What are signed drivers?

The signed drivers are device drivers that include a digital signature, which is an electronic security mark that can indicate the publisher of the software and information that can show if a driver has been altered. When Microsoft signs it, the driver has been thoroughly tested to make sure that the driver will not cause problems with the system’s reliability and not cause a security problem.

Drivers that are included on the Windows installation DVD or downloaded from Microsoft’s update Web site are digitally signed. A driver that lacks a valid digital signature, or was altered after it was signed, cannot be installed on 64-bit versions of Windows. If you have problems with a device driver, you should download only drivers that are from Microsoft’s update Web site or the manufacturer’s Web site.

Windows was designed to work with a large array of devices. Unfortunately, in the past, there were times when a device was added and a driver was loaded, the driver caused problems with Windows. As a result, Microsoft started using signed drivers to help fight faulty drivers. Although signed drivers will not fix a faulty driver, they make sure the publisher of the driver is identified, the driver has not been altered, and the driver has been thoroughly tested to be reliable so that it will not cause a security problem.

Note: You cannot install a driver that lacks a valid digital signature or that has been altered after it was signed on Windows Server 2008 R2.

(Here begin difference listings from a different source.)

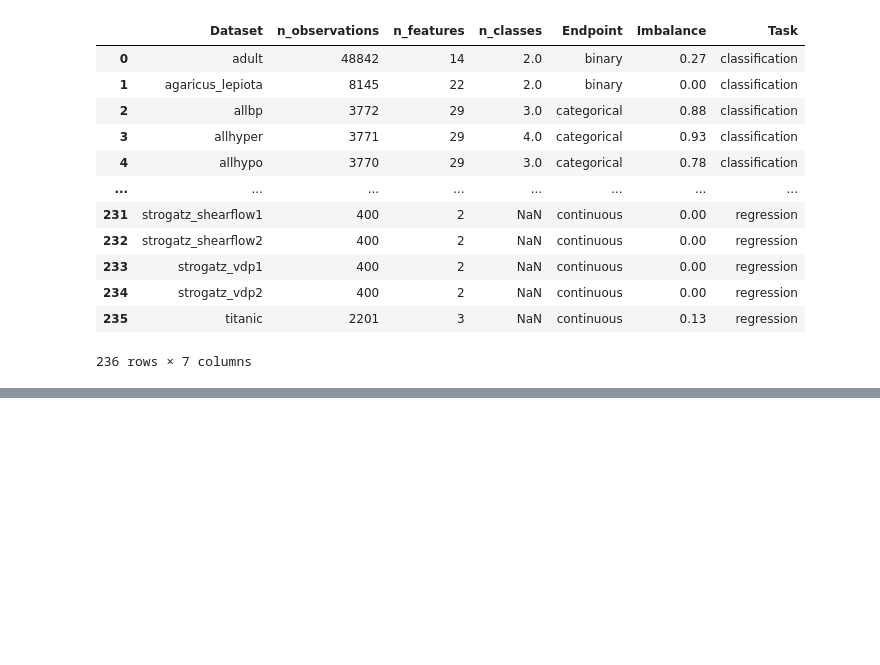
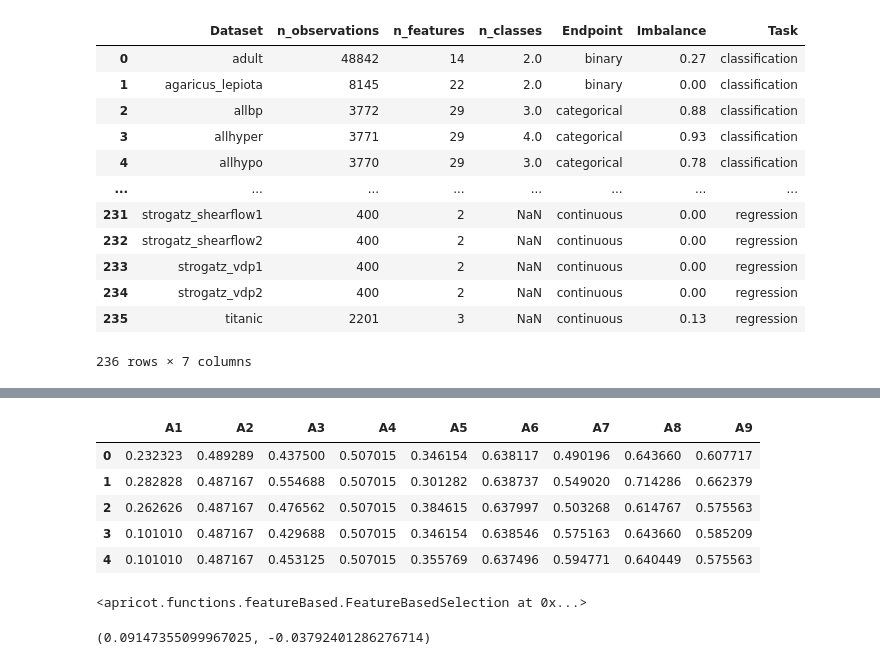
Before and after one commit to ricomnl/apricot-benchmark, a Jupyter notebook: notebooks/metadata.ipynb, the cells around one changed output, grey strips where cells are left out. Cells and saved outputs as stored; diff of their text form; code cells hidden in the pictures; blank space fills up the shorter version.

```diff
--- a/notebooks/metadata.ipynb
+++ b/notebooks/metadata.ipynb
@@ -95,0 +104,23 @@ m
+# %%
+dataset = "shuttle"
+m = load_metadata(dataset)
+X = fetch_data(dataset, local_cache_dir="../datasets")
+categorical_fs = [f["name"] for f in m["features"] if f["type"] == "categorical"]
+continuous_fs = [f["name"] for f in m["features"] if f["type"] == "continuous"]
+# %%
+# OHE categorical features
+X = one_hot_encode_df(X, columns=categorical_fs)
+# Standardize continuous features
+X.loc[:, continuous_fs] = normalize_df(X, columns=continuous_fs)
+# %%
+y = X["target"]
+X = X.drop("target", axis=1)
+# %%
+X.head()
+# %% [output]
+|  | A1 | A2 | A3 | A4 | A5 | A6 | A7 | A8 | A9 |
+| 0 | 0.232323 | 0.489289 | 0.437500 | 0.507015 | 0.346154 | 0.638117 | 0.490196 | 0.643660 | 0.607717 |
+| 1 | 0.282828 | 0.487167 | 0.554688 | 0.507015 | 0.301282 | 0.638737 | 0.549020 | 0.714286 | 0.662379 |
+| 2 | 0.262626 | 0.487167 | 0.476562 | 0.507015 | 0.384615 | 0.637997 | 0.503268 | 0.614767 | 0.575563 |
+| 3 | 0.101010 | 0.487167 | 0.429688 | 0.507015 | 0.346154 | 0.638546 | 0.575163 | 0.643660 | 0.585209 |
+| 4 | 0.101010 | 0.487167 | 0.453125 | 0.507015 | 0.355769 | 0.637496 | 0.594771 | 0.640449 | 0.575563 |
@@ -95,0 +129,5 @@ m
+# %%
+fb_select1 = FeatureBasedSelection(n_samples=len(train_X)*0.1, optimizer="naive", verbose=True)
+fb_select1.fit(train_X)
+# %% [output]
+<apricot.functions.featureBased.FeatureBasedSelection at 0x...>
@@ -96 +148,5 @@ m
+# %%
+s_f, s_s
+# %% [output]
+(0.09147355099967025, -0.03792401286276714)
 # %%
```
Also changed, not shown: parts of 14 cells of this notebook, 6 other files.
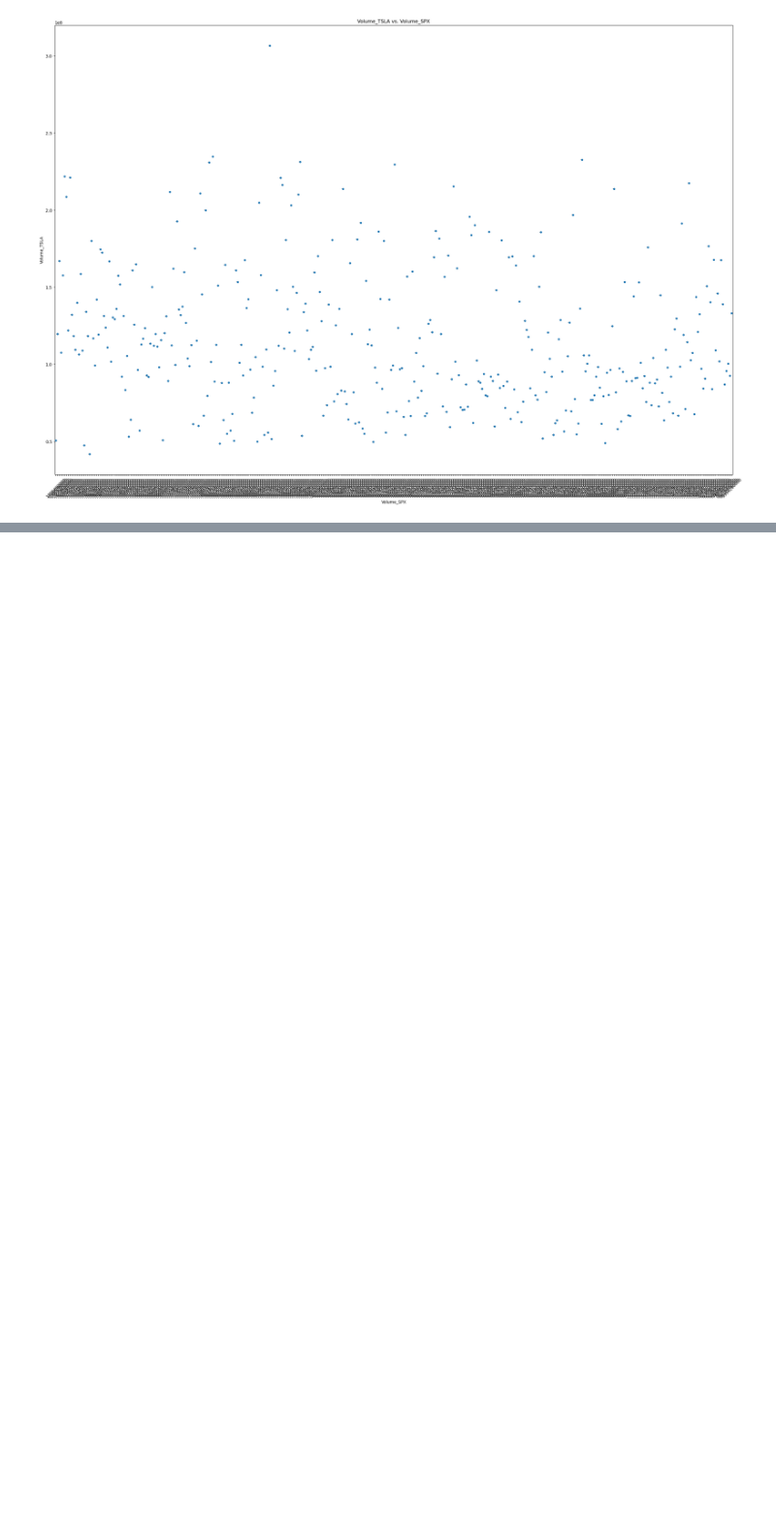
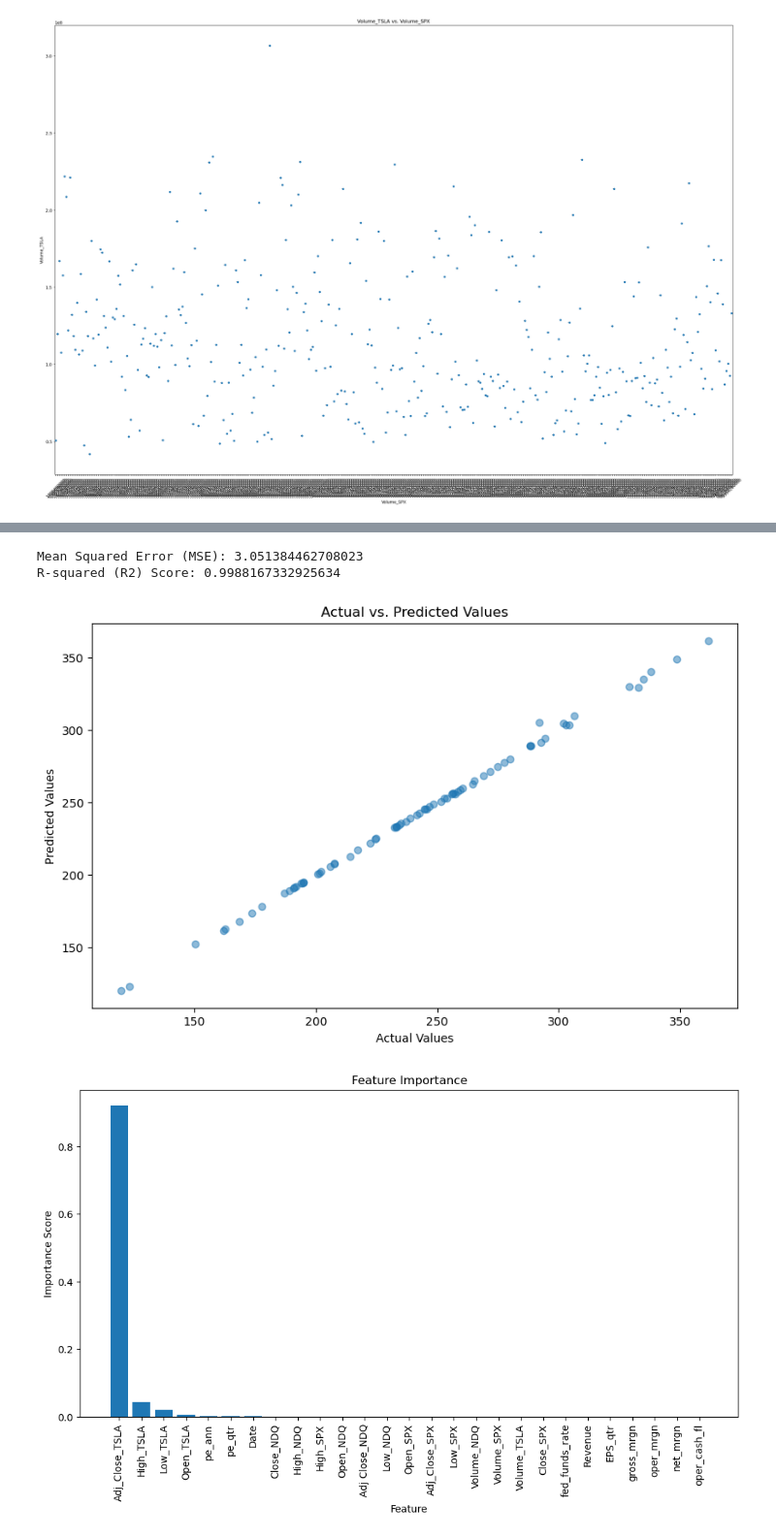
Before and after one commit to vanguardfox/ADS-505-Group6-2023, a Jupyter notebook: tsla.ipynb, the cells around one changed output, grey strips where cells are left out. Shown at 97% size. Cells and saved outputs as stored; diff of their text form; code cells hidden in the pictures; blank space fills up the shorter version.

Commit message:
Random forest

```diff
--- a/tsla.ipynb
+++ b/tsla.ipynb
@@ -433,0 +435,51 @@ plt.show()
+# %%
+df = df.apply(pd.to_numeric, errors='coerce')
+# %%
+X = df.drop("Close_TSLA", axis=1)
+y = df["Close_TSLA"]
+# %%
+X_train, X_test, y_train, y_test = train_test_split(X, y, test_size=0.2, random_state=42)
+# %%
+rf = RandomForestRegressor(n_estimators=100, random_state=42)
+
+# Train the model on the training data
+rf.fit(X_train, y_train)
+
+#predict
+y_pred = rf.predict(X_test)
+# %%
+#Model evaluation
+mse = mean_squared_error(y_test, y_pred)
+r2 = r2_score(y_test, y_pred)
+
+print(f"Mean Squared Error (MSE): {mse}")
+print(f"R-squared (R2) Score: {r2}")
+# %% [output]
+Mean Squared Error (MSE): 3.051384462708023
+R-squared (R2) Score: 0.9988167332925634
+# %%
+# Plotting the model
+
+# Scatter plot
+plt.figure(figsize=(10, 6))
+plt.scatter(y_test, y_pred, alpha=0.5)
+plt.xlabel("Actual Values")
+plt.ylabel("Predicted Values")
+plt.title("Actual vs. Predicted Values")
+plt.show()
+
+# Feature importance plot
+FI = rf.feature_importances_
+feature_names = X.columns
+
+plt.figure(figsize=(12, 6))
+sorted_idx = np.argsort(FI)[::-1]
+plt.bar(range(X.shape[1]), FI[sorted_idx], align="center")
+plt.xticks(range(X.shape[1]), [feature_names[i] for i in sorted_idx], rotation=90)
+plt.xlabel("Feature")
+plt.ylabel("Importance Score")
+plt.title("Feature Importance")
+plt.show()
+# %% [output]
+[figure, added]
+[figure, added]
```
Also changed, not shown: parts of 9 cells of this notebook.
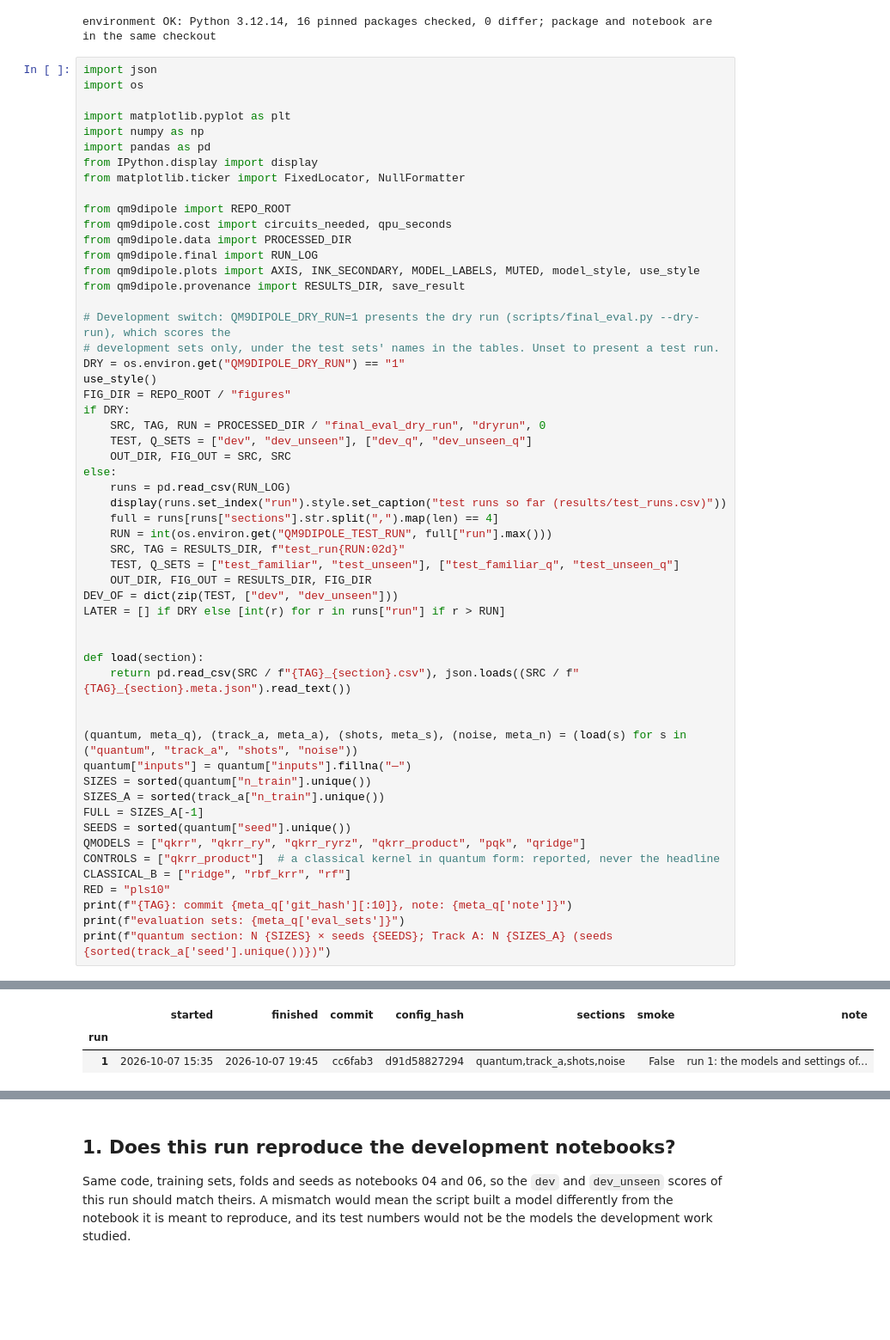
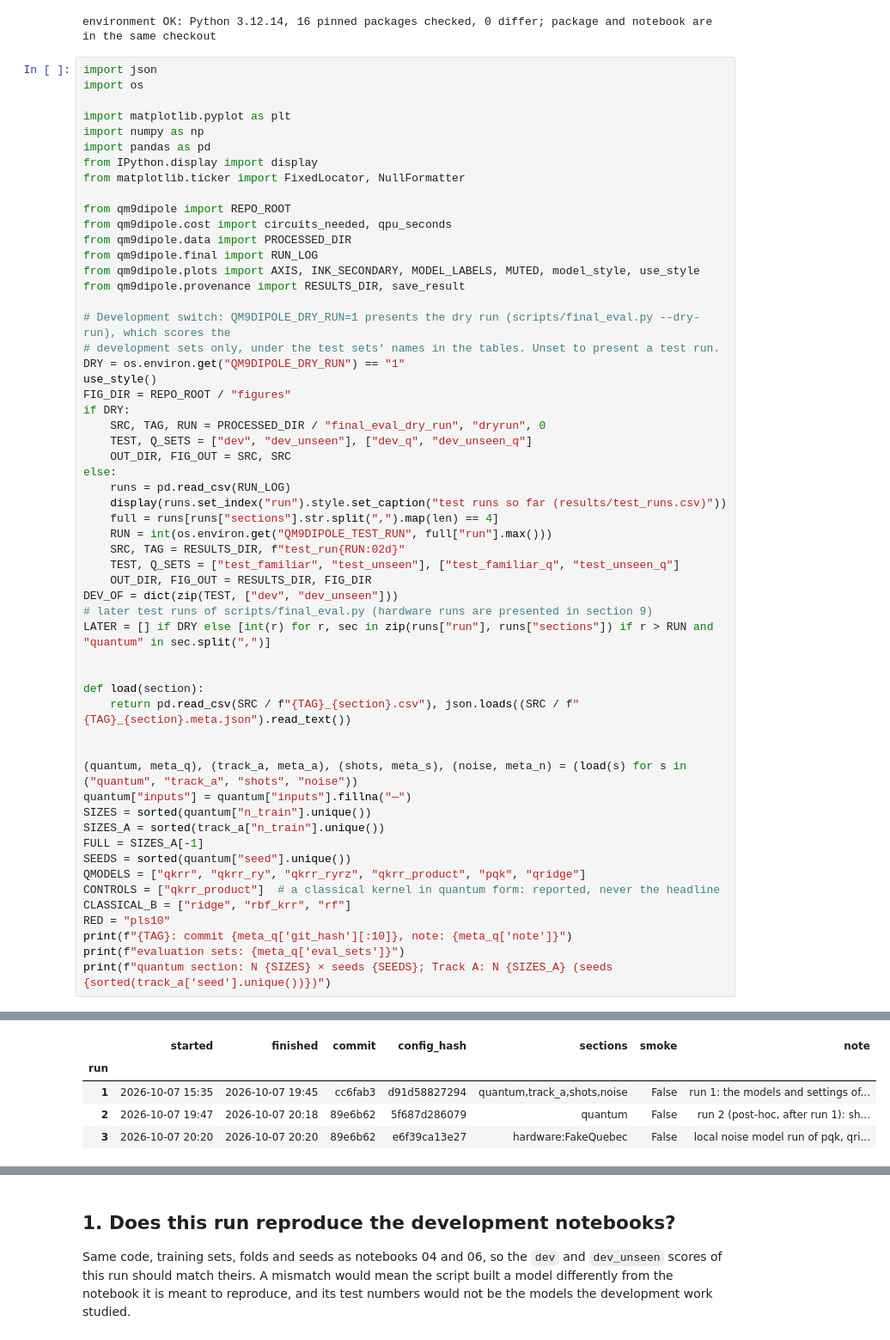
Before and after one commit to yuyuko-s/qisket-fall-26, a Jupyter notebook: notebooks/07_test_comparison.ipynb, the cells around one changed output, grey strips where cells are left out. Shown at 86% size. Drawn from its saved outputs; the diff is of its cells as text; blank space fills up the shorter version.

```diff
--- a/notebooks/07_test_comparison.ipynb
+++ b/notebooks/07_test_comparison.ipynb
@@ -65,34 +65,37 @@ else:
     full = runs[runs["sections"].str.split(",").map(len) == 4]
     RUN = int(os.environ.get("QM9DIPOLE_TEST_RUN", full["run"].max()))
     SRC, TAG = RESULTS_DIR, f"test_run{RUN:02d}"
     TEST, Q_SETS = ["test_familiar", "test_unseen"], ["test_familiar_q", "test_unseen_q"]
     OUT_DIR, FIG_OUT = RESULTS_DIR, FIG_DIR
 DEV_OF = dict(zip(TEST, ["dev", "dev_unseen"]))
-LATER = [] if DRY else [int(r) for r in runs["run"] if r > RUN]
+# later test runs of scripts/final_eval.py (hardware runs are presented in section 9)
+LATER = [] if DRY else [int(r) for r, sec in zip(runs["run"], runs["sections"]) if r > RUN and "quantum" in sec.split(",")]
 
 
 def load(section):
     return pd.read_csv(SRC / f"{TAG}_{section}.csv"), json.loads((SRC / f"{TAG}_{section}.meta.json").read_text())
 
 
 (quantum, meta_q), (track_a, meta_a), (shots, meta_s), (noise, meta_n) = (load(s) for s in ("quantum", "track_a", "shots", "noise"))
 quantum["inputs"] = quantum["inputs"].fillna("—")
 SIZES = sorted(quantum["n_train"].unique())
 SIZES_A = sorted(track_a["n_train"].unique())
 FULL = SIZES_A[-1]
 SEEDS = sorted(quantum["seed"].unique())
 QMODELS = ["qkrr", "qkrr_ry", "qkrr_ryrz", "qkrr_product", "pqk", "qridge"]
 CONTROLS = ["qkrr_product"]  # a classical kernel in quantum form: reported, never the headline
 CLASSICAL_B = ["ridge", "rbf_krr", "rf"]
 RED = "pls10"
 print(f"{TAG}: commit {meta_q['git_hash'][:10]}, note: {meta_q['note']}")
 print(f"evaluation sets: {meta_q['eval_sets']}")
 print(f"quantum section: N {SIZES} × seeds {SEEDS}; Track A: N {SIZES_A} (seeds {sorted(track_a['seed'].unique())})")
 # %% [output]
 test runs so far (results/test_runs.csv)
 |  | started | finished | commit | config_hash | sections | smoke | note |
 | run |  |  |  |  |  |  |  |
 | 1 | 2026-10-07 15:35 | 2026-10-07 19:45 | cc6fab3 | d91d58827294 | quantum,track_a,shots,noise | False | run 1: the models and settings of... |
+| 2 | 2026-10-07 19:47 | 2026-10-07 20:18 | 89e6b62 | 5f687d286079 | quantum | False | run 2 (post-hoc, after run 1): sh... |
+| 3 | 2026-10-07 20:20 | 2026-10-07 20:20 | 89e6b62 | e6f39ca13e27 | hardware:FakeQuebec | False | local noise model run of pqk, qri... |
 test_run01: commit cc6fab3b16, note: run 1: the models and settings of the development notebooks (explore_04, 06, 07), unchanged
 evaluation sets: {'test_familiar': 5484, 'test_unseen': 16818, 'dev': 5000, 'dev_unseen': 4183, 'test_familiar_q': 80, 'test_unseen_q': 370}
 quantum section: N [np.int64(100), np.int64(300), np.int64(1000)] × seeds [np.int64(0), np.int64(1), np.int64(2)]; Track A: N [np.int64(100), np.int64(300), np.int64(1000), np.int64(3000), np.int64(10 ...
```
Also changed, not shown: parts of 4 cells of this notebook, 17 other files.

Windows Server 2008 R2 is delivered only in 64-bit versions; all drivers must be signed for Windows Server 2008. If you are using a newer version of Windows that is not a 64-bit version, you can use the File Signature Verification program (Sigverif.exe) to check whether unsigned device drivers are in the system area of a computer.